Call Mental Health Triage on
1800 629 354
(free call except from mobiles or public phones) or
For a poison emergency in Australia call
13 11 26
Drug and Alcohol Help Line
The Drug and Alcohol Help Line is available 24-hours, 7 days a week on
Health Protection Service
For after hours urgent public health matters including environmental health, radiation safety, food poisoning and communicable disease management phone:
02 5124 9700
24 hour health advice
1800 022 222
ACT State Emergency Service
during flood or storms
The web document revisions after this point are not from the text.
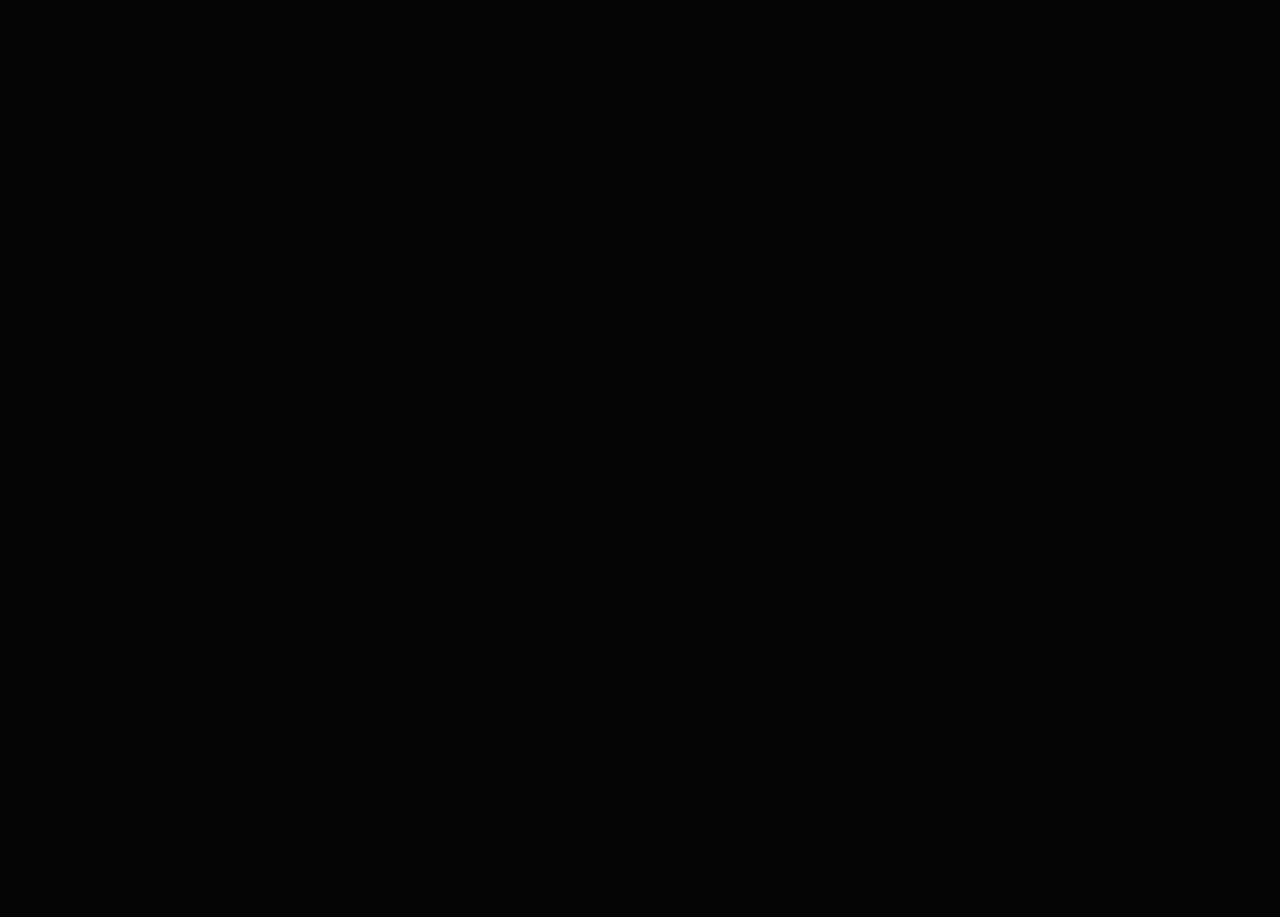
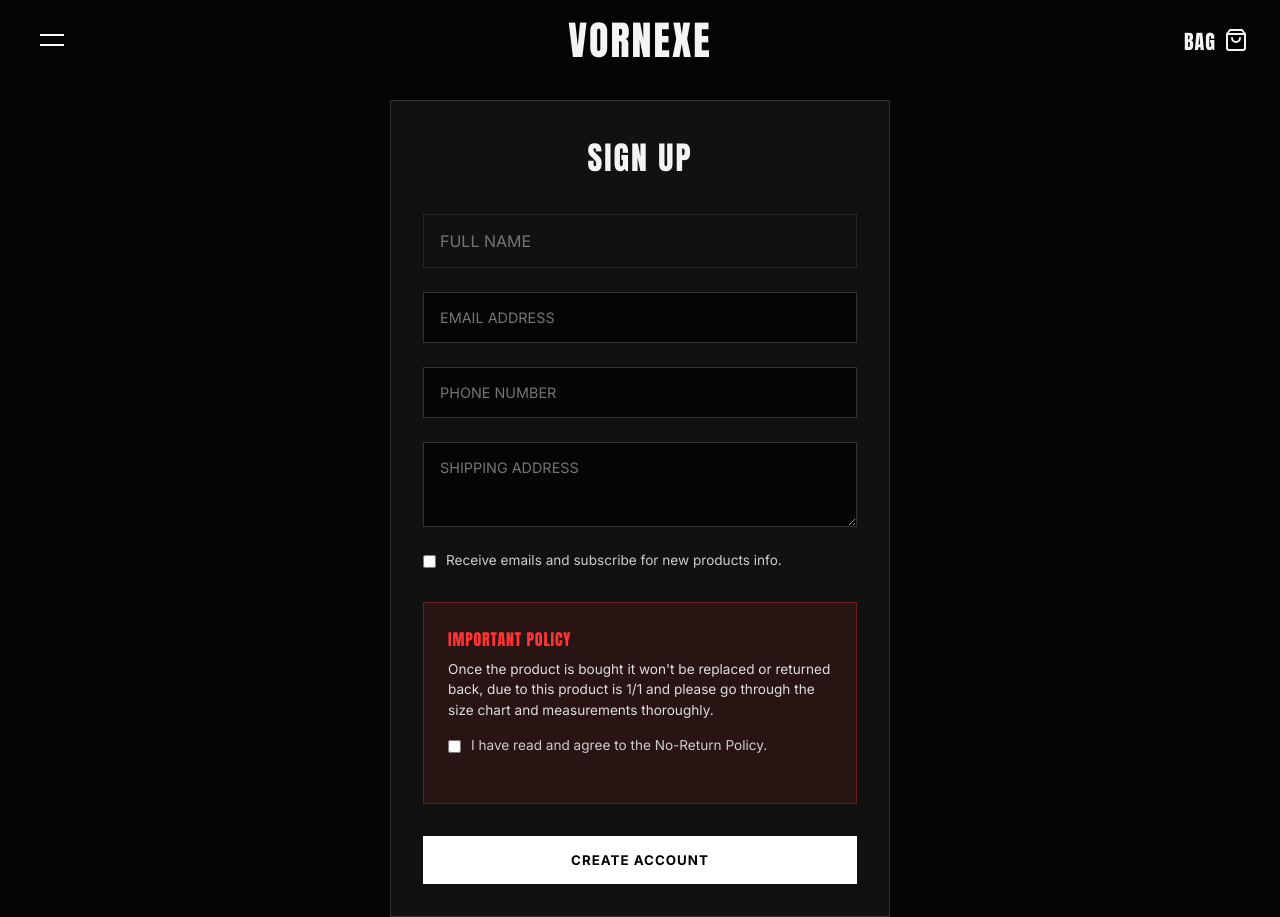
Before and after one commit to isadityax2005-cell/vornexe, a React (Vite) app in the folder vornexe-frontend/: page /signup in a window 1280 px wide. Before the commit this address had no page. Before the commit the page ends 800 px from the top, so only its background shows below. Built offline with nearby package versions, Linux system fonts and the light colour scheme.

Commit message:
Add Signup and About Us pages

```diff
--- a/vornexe-frontend/src/App.jsx
+++ b/vornexe-frontend/src/App.jsx
@@ -9,6 +9,8 @@
 import AdminDashboard from './pages/admin/AdminDashboard';
 import AdminProducts from './pages/admin/AdminProducts';
 import AdminOrders from './pages/admin/AdminOrders';
+import Signup from './pages/Signup';
+import AboutUs from './pages/AboutUs';
 import useAdminAuth from './hooks/useAdminAuth';
 
 // Protected Route Wrapper for Admin
@@ -27,6 +29,8 @@
         <Route path="/shop" element={<Shop />} />
         <Route path="/shop/:id" element={<ProductDetail />} />
         <Route path="/checkout/:id" element={<Checkout />} />
+        <Route path="/signup" element={<Signup />} />
+        <Route path="/about" element={<AboutUs />} />
 
         {/* Admin Routes */}
         <Route path="/admin/login" element={<AdminLogin />} />
--- a/vornexe-frontend/src/components/layout/HeroSection.jsx
+++ b/vornexe-frontend/src/components/layout/HeroSection.jsx
@@ -32,7 +32,7 @@
         <Link to="/foundation">FOUNDATION</Link>
         <Link to="/terms">TERMS</Link>
         <Link to="/privacy">PRIVACY POLICY</Link>
-        <Link to="/cookie">COOKIE POLICY</Link>
+        <Link to="/about">ABOUT US</Link>
       </div>
     </section>
   );
--- /dev/null
+++ b/vornexe-frontend/src/pages/AboutUs.css
@@ -0,0 +1,63 @@
+.about-page {
+  padding-top: 100px;
+  min-height: 100vh;
+  display: flex;
+  justify-content: center;
+  align-items: center;
+  background-color: var(--color-background);
+  color: var(--color-text);
+}
+
+.about-container {
+  display: flex;
+  max-width: 1000px;
+  width: 90%;
+  margin: 0 auto;
+  gap: 4rem;
+  align-items: center;
+}
+
+.about-content {
+  flex: 1;
+}
+
+.about-content h1 {
+  font-size: 2.5rem;
+  margin-bottom: 2rem;
+  letter-spacing: 2px;
+}
+
+.about-text {
+  display: flex;
+  flex-direction: column;
+  gap: 1.5rem;
+}
+
+.about-text p {
+  font-size: 1.1rem;
+  line-height: 1.6;
+  color: #ccc;
+}
+
+.about-image {
+  flex: 1;
+  display: flex;
+  justify-content: center;
+  align-items: center;
+}
+
+.about-logo {
+  max-width: 100%;
+  height: auto;
+  opacity: 0.8;
+  filter: drop-shadow(0 0 20px rgba(255, 255, 255, 0.1));
+}
+
+@media (max-width: 768px) {
+  .about-container {
+    flex-direction: column;
+    text-align: center;
+    gap: 2rem;
+    padding: 2rem 0;
+  }
+}
--- /dev/null
+++ b/vornexe-frontend/src/pages/AboutUs.jsx
@@ -0,0 +1,36 @@
+import React from 'react';
+import Header from '../components/layout/Header';
+import './AboutUs.css';
+
+const AboutUs = () => {
+  return (
+    <>
+      <Header />
+      <main className="about-page">
+        <div className="about-container animate-fade-in">
+          <div className="about-content">
+            <h1>ABOUT VORNEXE</h1>
+
+            <div className="about-text">
+              <p>
+                Welcome to Vornexe – a curated vintage thrift store based in India.
+              </p>
+              <p>
+                We are dedicated to bringing you the most unique crafted clothes, exclusive finds, and 1-of-1 pieces. Our collection is handpicked for individuals who appreciate the art of vintage fashion, distinct styles, and rare graphics that you won't find anywhere else.
+              </p>
+              <p>
+                At Vornexe, we believe in the beauty of individuality. Every piece in our store tells its own story, carefully selected to offer something truly special for people who love standing out.
+              </p>
+            </div>
+          </div>
+
+          <div className="about-image">
+            <img src="/VORNEXE_LOGO.png" alt="Vornexe Logo" className="about-logo" />
+          </div>
+        </div>
+      </main>
+    </>
+  );
+};
+
+export default AboutUs;
--- /dev/null
+++ b/vornexe-frontend/src/pages/Signup.css
@@ -0,0 +1,124 @@
+.signup-page {
+  padding-top: 100px;
+  min-height: 100vh;
+  display: flex;
+  justify-content: center;
+  align-items: center;
+  background-color: var(--color-background);
+  color: var(--color-text);
+}
+
+.signup-container {
+  width: 100%;
+  max-width: 500px;
+  padding: 2rem;
+  background-color: #111;
+  border: 1px solid #333;
+}
+
+.signup-container h1 {
+  font-size: 2rem;
+  margin-bottom: 2rem;
+  text-align: center;
+  letter-spacing: 2px;
+}
+
+.form-group {
+  margin-bottom: 1.5rem;
+}
+
+.form-group input,
+.form-group textarea {
+  width: 100%;
+  padding: 1rem;
+  background-color: #050505;
+  border: 1px solid #333;
+  color: #fff;
+  font-family: inherit;
+  font-size: 0.9rem;
+  transition: border-color 0.3s ease;
+}
+
+.form-group input:focus,
+.form-group textarea:focus {
+  outline: none;
+  border-color: #666;
+}
+
+.checkbox-group {
+  display: flex;
+  align-items: flex-start;
+  gap: 10px;
+  margin-bottom: 1.5rem;
+}
+
+.checkbox-group input[type="checkbox"] {
+  margin-top: 4px;
+  accent-color: #fff;
+  cursor: pointer;
+}
+
+.checkbox-group label {
+  font-size: 0.85rem;
+  line-height: 1.4;
+  color: #ccc;
+  cursor: pointer;
+}
+
+.policy-section {
+  margin: 2rem 0;
+  padding: 1.5rem;
+  background-color: rgba(255, 51, 51, 0.1);
+  border: 1px solid rgba(255, 51, 51, 0.3);
+}
+
+.policy-section h3 {
+  font-size: 1rem;
+  color: #ff3333;
+  margin-bottom: 0.5rem;
+}
+
+.policy-section p {
+  font-size: 0.85rem;
+  line-height: 1.5;
+  color: #ddd;
+  margin-bottom: 1rem;
+}
+
+.submit-btn {
+  width: 100%;
+  padding: 1rem;
+  background-color: #fff;
+  color: #000;
+  border: none;
+  font-weight: 600;
+  letter-spacing: 1px;
+  cursor: pointer;
+  transition: all 0.3s ease;
+}
+
+.submit-btn:hover {
+  background-color: #ddd;
+}
+
+.success-message {
+  text-align: center;
+  padding: 2rem 0;
+}
+
+.success-message h2 {
+  font-size: 1.5rem;
+  margin-bottom: 1rem;
+  color: #4CAF50;
+}
+
+.success-message p {
+  color: #aaa;
+}
+
+@media (max-width: 768px) {
+  .signup-container {
+    padding: 1.5rem;
+    margin: 1rem;
+  }
+}
--- /dev/null
+++ b/vornexe-frontend/src/pages/Signup.jsx
@@ -0,0 +1,134 @@
+import React, { useState } from 'react';
+import Header from '../components/layout/Header';
+import './Signup.css';
+
+const Signup = () => {
+  const [formData, setFormData] = useState({
+    name: '',
+    email: '',
+    phone: '',
+    address: '',
+    subscribe: false,
+    agreePolicy: false
+  });
+
+  const [submitted, setSubmitted] = useState(false);
+
+  const handleChange = (e) => {
+    const { name, value, type, checked } = e.target;
+    setFormData({
+      ...formData,
+      [name]: type === 'checkbox' ? checked : value
+    });
+  };
+
+  const handleSubmit = (e) => {
+    e.preventDefault();
+    if (!formData.agreePolicy) {
+      alert("You must agree to the Return Policy to sign up.");
+      return;
+    }
+    setSubmitted(true);
+  };
+
+  return (
+    <>
+      <Header />
+      <main className="signup-page">
+        <div className="signup-container animate-fade-in">
+          <h1>SIGN UP</h1>
+
+          {submitted ? (
+            <div className="success-message">
+              <h2>Welcome to Vornexe</h2>
+              <p>Your account has been created successfully.</p>
+            </div>
+          ) : (
+            <form onSubmit={handleSubmit} className="signup-form">
+              <div className="form-group">
+                <input
+                  type="text"
+                  name="name"
+                  placeholder="FULL NAME"
+                  value={formData.name}
+                  onChange={handleChange}
+                  required
+                />
+              </div>
+
+              <div className="form-group">
+                <input
+                  type="email"
+                  name="email"
+                  placeholder="EMAIL ADDRESS"
+                  value={formData.email}
+                  onChange={handleChange}
+                  required
+                />
+              </div>
+
+              <div className="form-group">
+                <input
+                  type="tel"
+                  name="phone"
+                  placeholder="PHONE NUMBER"
+                  value={formData.phone}
+                  onChange={handleChange}
+                  required
+                />
+              </div>
+
+              <div className="form-group">
+                <textarea
+                  name="address"
+                  placeholder="SHIPPING ADDRESS"
+                  value={formData.address}
+                  onChange={handleChange}
+                  rows="3"
+                  required
+                ></textarea>
+              </div>
+
+              <div className="checkbox-group">
+                <input
+                  type="checkbox"
+                  id="subscribe"
+                  name="subscribe"
+                  checked={formData.subscribe}
+                  onChange={handleChange}
+                />
+                <label htmlFor="subscribe">
+                  Receive emails and subscribe for new products info.
+                </label>
+              </div>
+
+              <div className="policy-section">
+                <h3>IMPORTANT POLICY</h3>
+                <p>
+                  Once the product is bought it won't be replaced or returned back, due to this product is 1/1 and please go through the size chart and measurements thoroughly.
+                </p>
+                <div className="checkbox-group">
+                  <input
+                    type="checkbox"
+                    id="agreePolicy"
+                    name="agreePolicy"
+                    checked={formData.agreePolicy}
+                    onChange={handleChange}
+                    required
+                  />
+                  <label htmlFor="agreePolicy">
+                    I have read and agree to the No-Return Policy.
+                  </label>
+                </div>
+              </div>
+
+              <button type="submit" className="submit-btn">CREATE ACCOUNT</button>
+            </form>
+          )}
+        </div>
+      </main>
+    </>
+  );
+};
+
+export default Signup;
```
Also changed, not shown: 1 other file (tests, documents, lock files or other folders).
The personal wellbeing index (PWI) is based on a set of nine questions using a scale of 0-10, where 0 is completely dissatisfied and 10 is completely satisfied to rate how satisfied people are with various aspects of their life. The PWI scale score is calculated by summing the scores of satisfaction with your standard of living, your health, what you are currently achieving in life, your personal relationships, how safe you feel, feeling part of your community, your future security, the amount of time you have to do things you like doing and the quality of your local environment. The PWI score scale is 0-100.
In 2019, the average PWI score for respondents to the ACT General Health Survey was 76.0.
Note: The indicator shows self-reported data collected through Computer Assisted Telephone Interviewing (CATI). Estimates were weighted to adjust for differences in the probability of selection among respondents and were benchmarked to the estimated residential population using the latest available Australian Bureau of Statistics population estimates.
Respondents to the 2019 ACT General Health Survey were aged 18 years and over. Persons includes male, female, other sex and refused sex respondents and may not always add to the sum of male and female.
If a respondent was missing one value, the missing value was replaced by the mean of the other eight non missing values. If a respondent had more than one missing value, then they were excluded from analysis.
Statistically significant differences are difficult to detect for smaller jurisdictions such as the Australian Capital Territory. Sometimes, even large apparent differences may not be statistically significant. This is particularly the case in breakdowns of small populations because the small sample size means that there is not enough power to identify even large differences as statistically significant.